What can I use OHM data for?

Assuming someone put a lot of effort into adding all the Roman road network, then a teacher could use specific excerpts for the history lessons. This is a very simple scenario. A more advanced use case would be, to generate a navigable map of the Roman network. This could be used to analyse troop movements during Roman wars and probabilities of different alternatives.

How does OHM's license differ from OSM's? (aka, why doesn't OHM use the ODbL?)

OpenHistoricalMap strives to dedicate as much of its contents as possible to the public domain under a Creative Commons CC0 dedication, which means there are few restrictions as legally possible. By contrast, OpenStreetMap has adopted the Open Database License, which comes with a number of requirements related to copyright and database rights, as well as Community Guidelines that attempt to clarify this license for various use cases. Therefore, you may freely use OHM data inside OSM or any other project, whereas the reverse is not necessarily true.

OHM has deliberately avoided the ODbL for several reasons. The field of historical geography differs significantly from the more consumer-oriented space that OSM inhabits. As an unconventional GIS dataset, OHM does not have to worry as much about being co-opted by well-resourced companies seeking a competitive advantage for their proprietary datasets. Instead, we compete against many overlapping academic projects, differentiating ourselves by our emphasis on collaboration and reuse. The field is dominated by noncommercial educational institutions that enjoy significant fair use protection. These same institutions are major potential sources of data, expecting citations that we can provide alongside the database. Moreover, OHM is based in the United States, where compilations of facts do not enjoy significant legal protection. Fortunately, academic standards against plagiarism already strongly encourage attribution – even acknowledgment of intangible contributions that a copyright license could not enforce.

Richard Welty's Diary entry: "moving OSM data to OHM - dealing with the license" illustrates the issues with moving data responsibly from OSM to OHM.

Can OHM be used for building routing models?
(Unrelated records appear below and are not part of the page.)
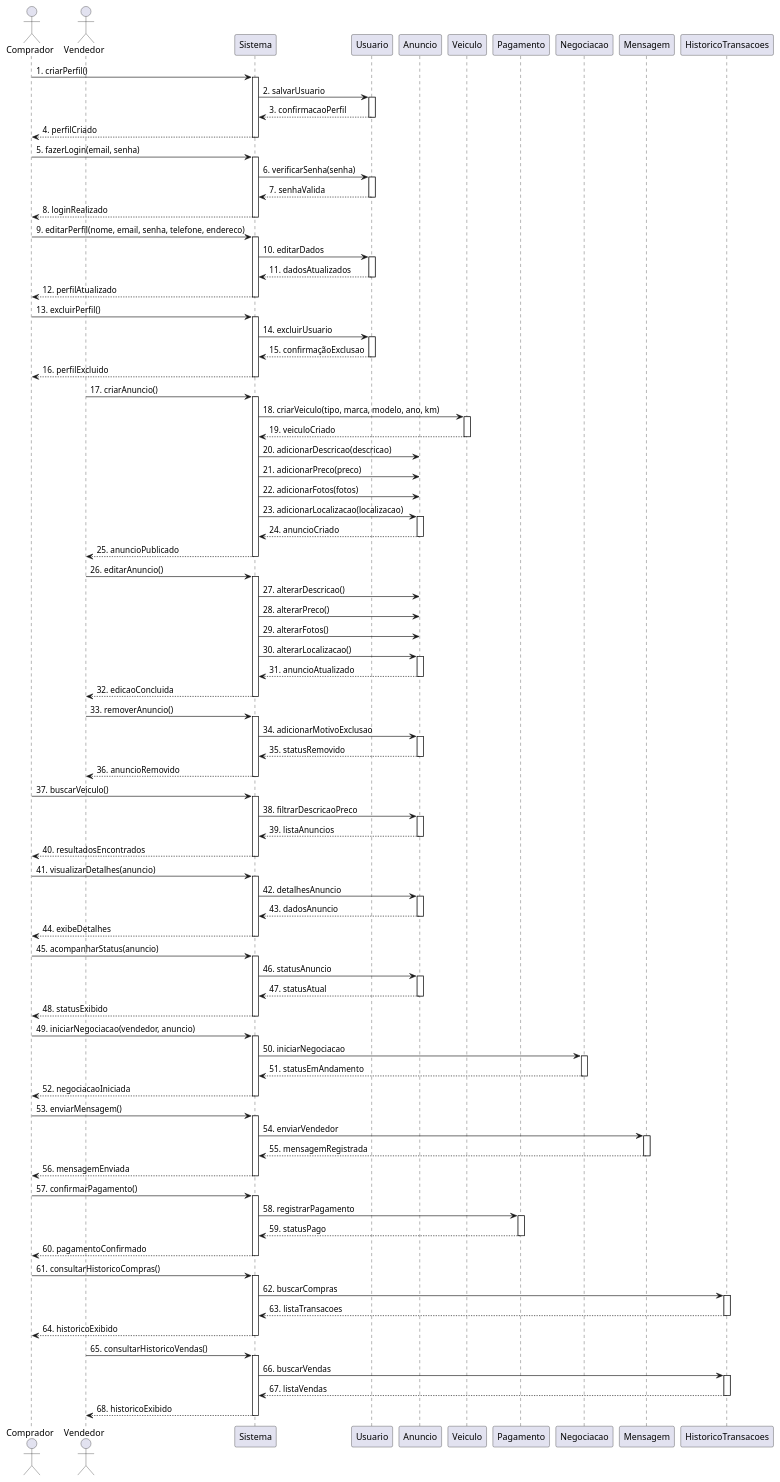
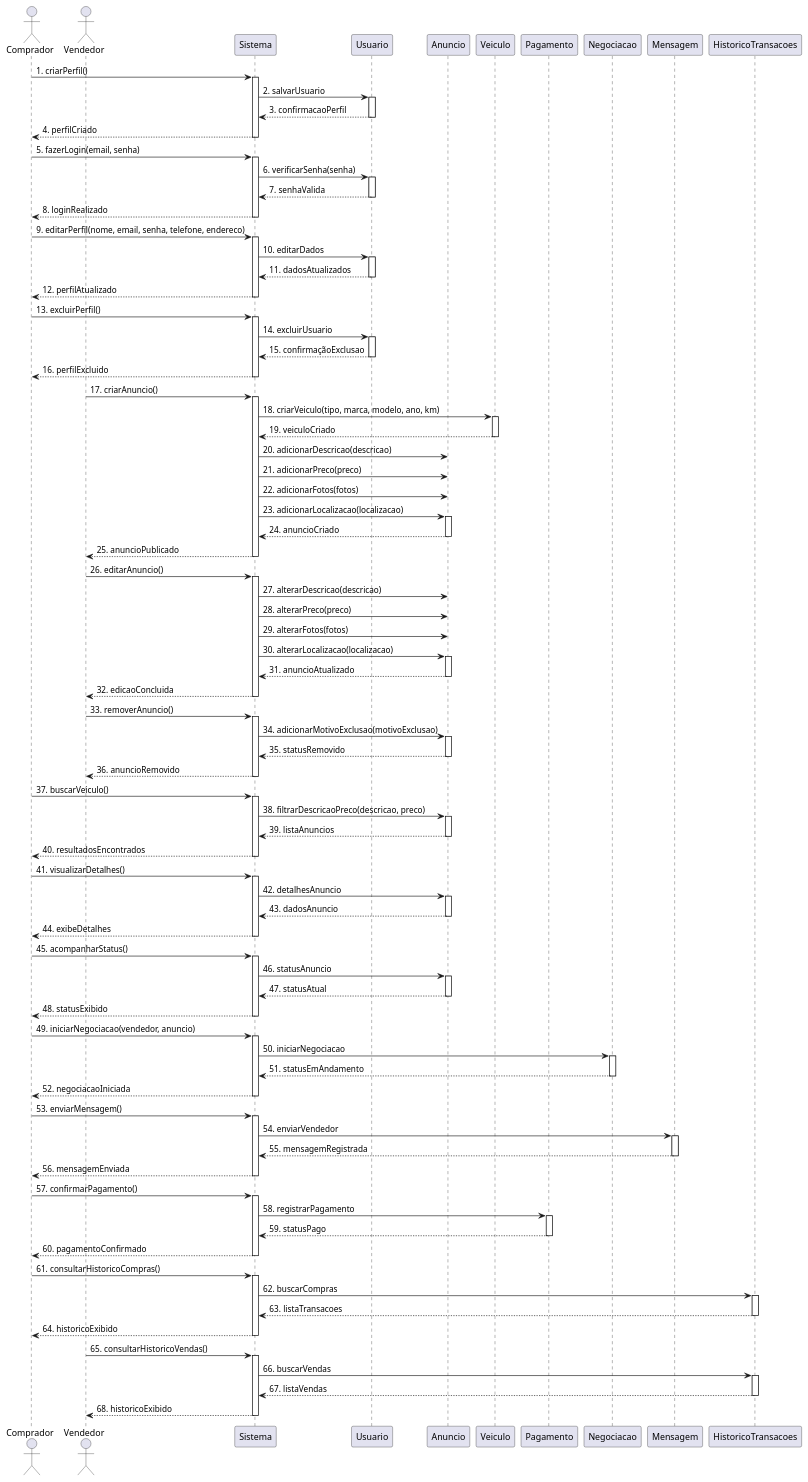
Before and after one commit to guilhermeoliveirateo/sistema-compra-venda-veiculos: the diagram in diagramas_sequencia_uc_sistema.md, drawn with PlantUML.

```diff
--- a/diagramas_sequencia_uc_sistema.md
+++ b/diagramas_sequencia_uc_sistema.md
@@ -74,10 +74,10 @@
 
 Vendedor -> Sistema : 26. editarAnuncio()
 activate Sistema
-Sistema -> Anuncio : 27. alterarDescricao()
-Sistema -> Anuncio : 28. alterarPreco()
-Sistema -> Anuncio : 29. alterarFotos()
-Sistema -> Anuncio : 30. alterarLocalizacao()
+Sistema -> Anuncio : 27. alterarDescricao(descricao)
+Sistema -> Anuncio : 28. alterarPreco(preco)
+Sistema -> Anuncio : 29. alterarFotos(fotos)
+Sistema -> Anuncio : 30. alterarLocalizacao(localizacao)
 activate Anuncio
 Anuncio --> Sistema : 31. anuncioAtualizado
 deactivate Anuncio
@@ -86,7 +86,7 @@
 
 Vendedor -> Sistema : 33. removerAnuncio()
 activate Sistema
-Sistema -> Anuncio : 34. adicionarMotivoExclusao
+Sistema -> Anuncio : 34. adicionarMotivoExclusao(motivoExclusao)
 activate Anuncio
 Anuncio --> Sistema : 35. statusRemovido
 deactivate Anuncio
@@ -95,14 +95,14 @@
 
 Comprador -> Sistema : 37. buscarVeiculo()
 activate Sistema
-Sistema -> Anuncio : 38. filtrarDescricaoPreco
+Sistema -> Anuncio : 38. filtrarDescricaoPreco(descricao, preco)
 activate Anuncio
 Anuncio --> Sistema : 39. listaAnuncios
 deactivate Anuncio
 Sistema --> Comprador : 40. resultadosEncontrados
 deactivate Sistema
 
-Comprador -> Sistema : 41. visualizarDetalhes(anuncio)
+Comprador -> Sistema : 41. visualizarDetalhes()
 activate Sistema
 Sistema -> Anuncio : 42. detalhesAnuncio
 activate Anuncio
@@ -111,7 +111,7 @@
 Sistema --> Comprador : 44. exibeDetalhes
 deactivate Sistema
 
-Comprador -> Sistema : 45. acompanharStatus(anuncio)
+Comprador -> Sistema : 45. acompanharStatus()
 activate Sistema
 Sistema -> Anuncio : 46. statusAnuncio
 activate Anuncio
```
Yes, because OHM uses the OSM data model and technology stack, it is possible to extract data from OHM and load it either in a native OSM format (XML or protobuf) into a range of open source routing tools which have been developed to use OSM data. These include Gosmore, GraphHopper, and OSRM. Choice of which routing engine will depend on application: some use contraction hierarchies which limit routing to a single transport mode, whereas others can be configured to provide several routing modalities (e.g., foot, horse, horse-and-wagon etc.).

This GitHub issue tracks configuring a router based on OHM data.

Why is there a fake city in Greenland?

The Worldwide Rendering Testbed was originally mapped near Seattle to test various tagging combinations that need to be rendered by the main Historical style. It is occasionally cited in GitHub tickets in order to provide working examples of things that should be supported, without having to hunt for them elsewhere on the map. Style designers also use the testbed in some design tools. In May 2022, after it attracted some attention from users,[2] it was moved to sparsely populated Greenland.

A railway rendering testbed also exists in Brunehaut, Belgium.

As the project's canonical examples of tagging for the renderer, these testbeds are expected to be deleted eventually. Mappers and data consumers should not rely on particular quirks in testbeds.


  1. Cawley, Maggie (May 26, 2021). “OpenHistoricalMap Welcomed As An OSM US Charter Project”. Washington, D.C.: OpenStreetMap U.S.. Retrieved April 23, 2024. 
  2. mesbahamin (June 11, 2021). “OpenHistoricalMap”. Hacker News. Retrieved April 23, 2024.